Every year we tweak our approach to the kids' birthdays. As infants and toddlers it was nothing more than a day with mom and dad (we both own our own businesses), an outing to a favorite place (the beach, museum in Milwaukee, Day trip to Chicago) and a home cooked meal with their favorite foods.
With preschool came the pressure to "throw a party". A few times we rented a venue, invited 20+ kids, and let chaos unfold for 2 hours. For dual career parents flying without any grandparent assistance, this was doable. It took very little of our time, but felt over indulgent.
This year we went with a home party and a smaller number of kids for each party. My husband was delighted to see the furnished basement we've been paying for since buying this house in November 2010 finally being put to use (the kids have been too scared to play down there until recently). We also gave the kids a budget of $500 to cover: gifts, party, and supplies. Any remainder would be cash for them to save, spend, and or donate. Why the budget? It's a hidden gift, giving our kids the power to spend, and learn from overspending. We rather they make money mistakes at 9 rather than 19.
After watching his sister spend money on a lot of party favors (which she did not regret), he took a more austere approach:
- homemade cake which he helped to bake and decorate -- toppers ordered of of Amazon, recipe is Betty Crocker Midnight Chocolate (he gets it every year)
- Evites saying "let's reconnect" before school starts
- Guests built Lego free-style cards upon arrival, that were then raced down a homemade ramp
- Guests took plastic bracelets and did a modified ring toss over Lego towers
- Dinner of pizza (using Feed an Army $26 coupon from Rocky Roco's), corn on the cob, and melon.
- Prizes were given out to Lego Race winners, with 1st selecting 1st, from a stash of over-sized candies;
- Candy and popcorn consumed with watching Lego Batman movie (purchased at Barnes & Noble with a 30% off coupon plus another 10% off for being a member)
Connections were reinforced, friendships strengthened, and fun was had. Our son received all his presents, ordered off of Amazon Prime. I used my Amazon Prime credit card, which is paid in full each month, receiving 5% cash back that will be added to our travel fund.
The experience of having a budget for a party forced the kids to think about what resources at home we could use. For example, the ramp was a huge piece of cardboard that had been in the garage since we bought the house, coated with black spray paint purchased for a bat house yet to be mounted. We could see the wheels turn behind their eyes -- do I need to spend money on fancy plates when we have plain paper plates at home? One kid said yes, the other no. Frugal isn't about depriving yourself, but about maximizing your spending power to enjoy your time on this little blue dot sailing around the sun.

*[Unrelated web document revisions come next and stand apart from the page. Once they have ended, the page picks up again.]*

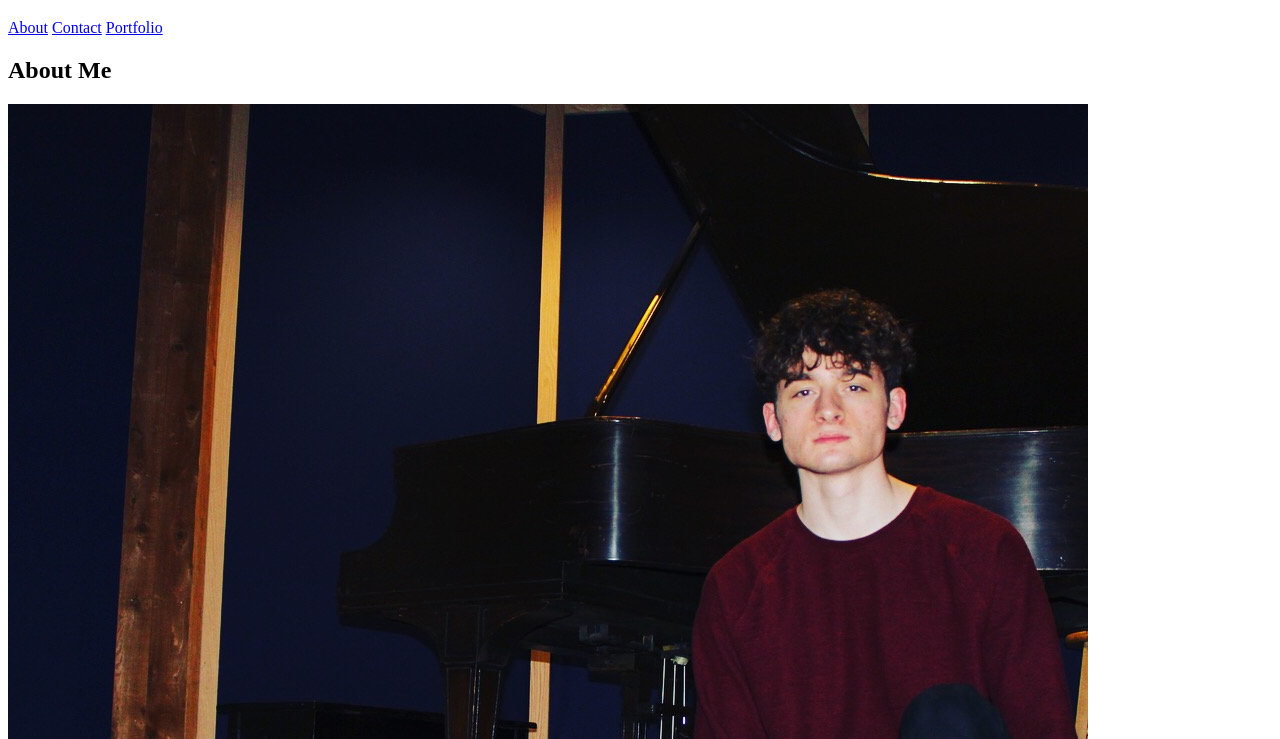
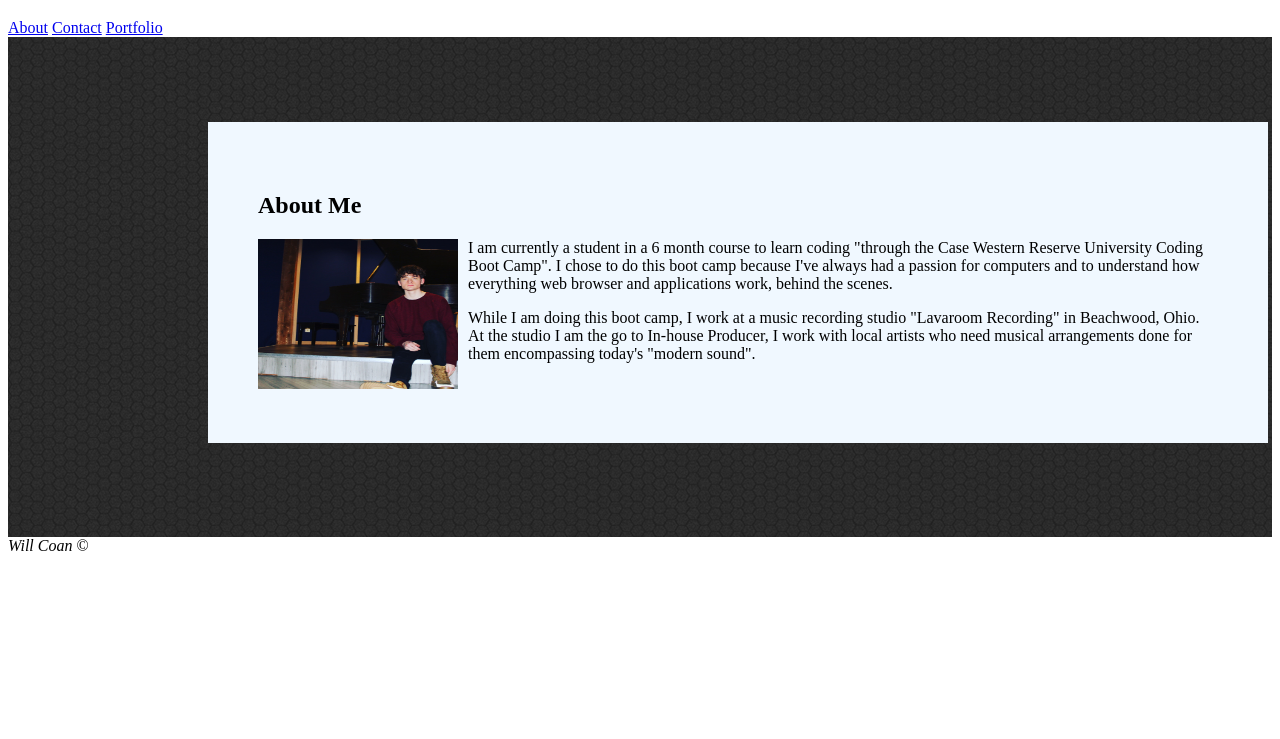
Before and after one commit to clueking1/Basic-Portfolio, a plain HTML site: page index.html in a window 1280 px wide. Shown: the part 61-800 px from the top of the page. Drawn offline with Linux system fonts and the light colour scheme.

Commit message:
HTML Front Page Body Design

```diff
--- a/assets/style.css
+++ b/assets/style.css
@@ -0,0 +1,29 @@
+
+.backpic {
+    background-image: url("../images/dark-honeycomb.png");
+    height: 500px;
+    position: relative;
+
+
+}
+
+
+.about {
+    width: 960px;
+    position: absolute;
+    padding: 50px 50px;
+    margin-left: 200px;
+    margin-top: 85px;
+    background-color: aliceblue;
+
+}
+
+.biopic {
+    width: 200px;
+    float: left;
+}
+
+.biopara {
+    margin-left: 210px;
+
+}
--- a/index.html
+++ b/index.html
@@ -4,9 +4,13 @@
     <meta charset="UTF-8">
     <meta name="viewport" content="width=device-width, initial-scale=1.0">
     <meta http-equiv="X-UA-Compatible" content="ie=edge">
+    <link rel="stylesheet" type="text/css" href="assets/style.css">
     <title>Document</title>
 </head>
 <body>
+
+
+
     <Header>
         <h1 class="name">
             Will Coan
@@ -20,18 +24,25 @@
         </nav>
     </Header>
 
+        <div class="backpic">
         <section class="about">
+
+
 
             <h2 class="title">
                 About Me
             </h2>
 
-            <div class="biopic">
-                <img src="images/IMG_1666.JPG" alt="Bio Pic">
-            </div>
+           <div class="biopic">
+                <img src="images/IMG_1666.JPG" width="200px" height="150px" alt="Bio Pic">
+
+           </div>
+
+
 
             <div class="biopara">
-                <p>
+                <p class="para1">
+
                     I am currently a student in a 6 month course to learn coding
                     "through the Case Western Reserve University Coding Boot Camp".
                     I chose to do this boot camp because I've always had a passion
@@ -39,7 +50,7 @@
                     applications work, behind the scenes.
                 </p>
 
-                <p>
+                <p class="para2">
                     While I am doing this boot camp, I work at a music recording studio
                     "Lavaroom Recording" in Beachwood, Ohio. At the studio I am the go to
                     In-house Producer, I work with local artists who need musical arrangements
@@ -50,7 +61,7 @@
 
 
         </section>
-
+        </div>
         <footer class="foot">
             <em>Will Coan</em> &copy;
         </footer>
```
Also changed, not shown: images/dark-honeycomb.png (added).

His actual birthday, with a 2nd cake. Happy 9th our love, next year it will be double digits.